Helping to Finish Einstein's Revolution

 

 

Lee Smolin strode onto the stage to face his audience, a man on a mission. His posture suggested it was a mission he did not expect to see completed in his lifetime. Smolin is a renowned physicist in pursuit of a holy grail of physics. His goal is of both quantum and cosmic proportions — a theory unifying the very small with the very large, as expressed in his new book Einstein's Unfinished Revolution. The event was hosted by Stephen Brockwell, a man uniquely skilled at steering conversation away from dense thickets of terminology. But for the occasional jargon, Smolin’s tale was elegantly and accessible. His tranquil voice belied a fiery passion to solve one of the toughest problem in intellectual history: unifying quantum mechanics with general relativity. This challenge is a nut that Einstein himself had failed to crack, leaving it to be resolved by future generations of scientists. While much progress has been made, a final theory eludes us. Smolin believes he can tell us why. 
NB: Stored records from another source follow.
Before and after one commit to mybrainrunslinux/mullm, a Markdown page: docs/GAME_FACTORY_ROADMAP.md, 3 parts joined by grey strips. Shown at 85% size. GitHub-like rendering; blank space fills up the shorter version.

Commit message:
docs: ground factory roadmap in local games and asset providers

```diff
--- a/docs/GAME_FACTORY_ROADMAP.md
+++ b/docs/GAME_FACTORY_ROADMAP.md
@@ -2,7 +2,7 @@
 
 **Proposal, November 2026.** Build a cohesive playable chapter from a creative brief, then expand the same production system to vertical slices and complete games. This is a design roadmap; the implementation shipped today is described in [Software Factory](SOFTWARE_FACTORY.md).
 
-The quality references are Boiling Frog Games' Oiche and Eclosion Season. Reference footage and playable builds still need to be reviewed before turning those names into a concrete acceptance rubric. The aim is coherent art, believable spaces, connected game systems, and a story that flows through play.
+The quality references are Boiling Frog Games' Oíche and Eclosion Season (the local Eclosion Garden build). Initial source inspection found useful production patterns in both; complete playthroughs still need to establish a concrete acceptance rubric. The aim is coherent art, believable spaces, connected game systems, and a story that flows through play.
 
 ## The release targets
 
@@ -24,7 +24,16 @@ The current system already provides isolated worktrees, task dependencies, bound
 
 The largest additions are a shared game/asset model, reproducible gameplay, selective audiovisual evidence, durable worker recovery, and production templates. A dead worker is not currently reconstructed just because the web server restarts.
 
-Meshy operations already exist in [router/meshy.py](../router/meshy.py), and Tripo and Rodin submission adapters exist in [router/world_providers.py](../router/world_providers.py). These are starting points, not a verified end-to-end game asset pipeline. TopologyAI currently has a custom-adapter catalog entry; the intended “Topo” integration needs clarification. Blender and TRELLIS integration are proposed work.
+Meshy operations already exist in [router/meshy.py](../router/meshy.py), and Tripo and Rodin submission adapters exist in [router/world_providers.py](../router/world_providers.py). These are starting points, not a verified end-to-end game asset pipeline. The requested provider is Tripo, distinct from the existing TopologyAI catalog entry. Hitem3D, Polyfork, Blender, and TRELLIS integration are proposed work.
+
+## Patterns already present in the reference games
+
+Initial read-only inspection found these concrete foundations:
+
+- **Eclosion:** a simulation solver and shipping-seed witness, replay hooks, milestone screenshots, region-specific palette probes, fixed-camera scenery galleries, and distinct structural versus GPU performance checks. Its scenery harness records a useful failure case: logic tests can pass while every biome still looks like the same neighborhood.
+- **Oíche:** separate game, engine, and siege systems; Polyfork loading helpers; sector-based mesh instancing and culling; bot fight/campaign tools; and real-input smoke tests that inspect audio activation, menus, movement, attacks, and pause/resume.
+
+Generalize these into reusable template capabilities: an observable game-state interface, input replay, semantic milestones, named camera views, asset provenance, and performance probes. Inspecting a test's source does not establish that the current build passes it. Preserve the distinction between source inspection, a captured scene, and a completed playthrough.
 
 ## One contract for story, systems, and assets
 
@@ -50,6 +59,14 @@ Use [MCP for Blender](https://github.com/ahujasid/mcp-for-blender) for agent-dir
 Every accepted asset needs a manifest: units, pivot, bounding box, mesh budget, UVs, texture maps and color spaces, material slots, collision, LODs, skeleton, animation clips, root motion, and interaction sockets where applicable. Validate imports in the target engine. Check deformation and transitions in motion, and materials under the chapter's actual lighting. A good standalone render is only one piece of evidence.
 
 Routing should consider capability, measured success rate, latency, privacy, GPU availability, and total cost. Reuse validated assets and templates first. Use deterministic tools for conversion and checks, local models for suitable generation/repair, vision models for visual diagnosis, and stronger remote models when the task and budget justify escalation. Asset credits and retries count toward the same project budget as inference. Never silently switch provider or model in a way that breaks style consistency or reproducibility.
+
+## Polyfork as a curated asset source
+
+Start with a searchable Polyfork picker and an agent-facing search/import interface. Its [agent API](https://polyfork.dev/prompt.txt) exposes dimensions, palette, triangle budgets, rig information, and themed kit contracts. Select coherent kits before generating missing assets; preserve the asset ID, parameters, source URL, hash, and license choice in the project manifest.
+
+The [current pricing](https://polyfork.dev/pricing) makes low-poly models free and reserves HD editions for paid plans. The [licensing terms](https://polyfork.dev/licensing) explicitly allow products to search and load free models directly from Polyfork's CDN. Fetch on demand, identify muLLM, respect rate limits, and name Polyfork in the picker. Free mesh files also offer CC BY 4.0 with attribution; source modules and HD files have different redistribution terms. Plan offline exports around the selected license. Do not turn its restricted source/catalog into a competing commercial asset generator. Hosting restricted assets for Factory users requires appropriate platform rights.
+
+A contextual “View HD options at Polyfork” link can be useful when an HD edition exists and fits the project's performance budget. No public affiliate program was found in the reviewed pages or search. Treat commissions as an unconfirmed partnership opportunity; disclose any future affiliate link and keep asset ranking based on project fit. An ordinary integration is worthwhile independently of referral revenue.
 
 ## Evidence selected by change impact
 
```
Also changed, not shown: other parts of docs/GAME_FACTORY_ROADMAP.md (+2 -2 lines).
Einstein’s revolution began with his theory of general relativity — a theory governing the very large. Shortly after scientists began developing theories of the very small - that of the spooky quantum realm. Here, Smolin has a bone to pick with theories of phenomena that depend on the presence of an observer. Considered mind-dependent, he calls these theories “anti-realist.” Smolin believes such theories should be exchanged for ‘realist’ views, like those we have of the atomic world. This view of realism has been criticized, with some voices arguing that science should only be evidence-dependent. Regardless, scientists agree that a grand theory of everything still waits to be discovered. Opinions differ on how to arrive there.

 

In Einstein’s Unfinished Revolution, Lee Smolin proclaims he has found the pieces of the map, hidden within the history of physics. When pieced together, he says, they will guide our way to the final treasure. Smolin recognizes that this will take unconventional thinking. He calls on fellow physicists to remove their anti-realist blinders and move past their theoretical entrenchment.
As much as Smolin departs from mainstream science, he is in line with the history of scientific thought. There was a time in the history of every modern idea when it once seemed daring and unconventional. It has been those who set sail from familiar thinking who opened new continents of thought. 

 

Whether one agrees with him or not, Smolin stood on stage with an intellectual bravery to be admired. The history of progress has been marked by such deviations from the norm. It is an intellectual heritage that Einstein knew well as he advanced ideas that forever changed the direction of thought. How fitting it would be if completing Einstein’s revolution meant once again turning the world on its head.